======== Provided data

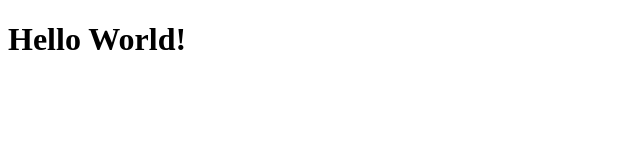
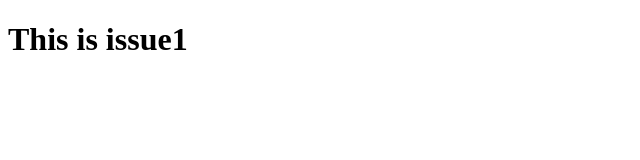
Before and after one commit to HarshBaldaniya/GitBranch, a plain HTML site: page index.html in a window 1280 px wide. Shown: the whole page, without its empty margins (0-640 px from the left). Drawn offline with Linux system fonts and the light colour scheme.

Commit message:
Fix the issue1

```diff
--- a/index.html
+++ b/index.html
@@ -6,6 +6,6 @@
     <title>Document</title>
 </head>
 <body>
-    <h1>Hello World!</h1>
+    <h1>This is issue1</h1>
 </body>
 </html>
```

================

**Task requirements:** Supply the number of lines above that contain the word "html", and nothing else.

**Answer area:** 4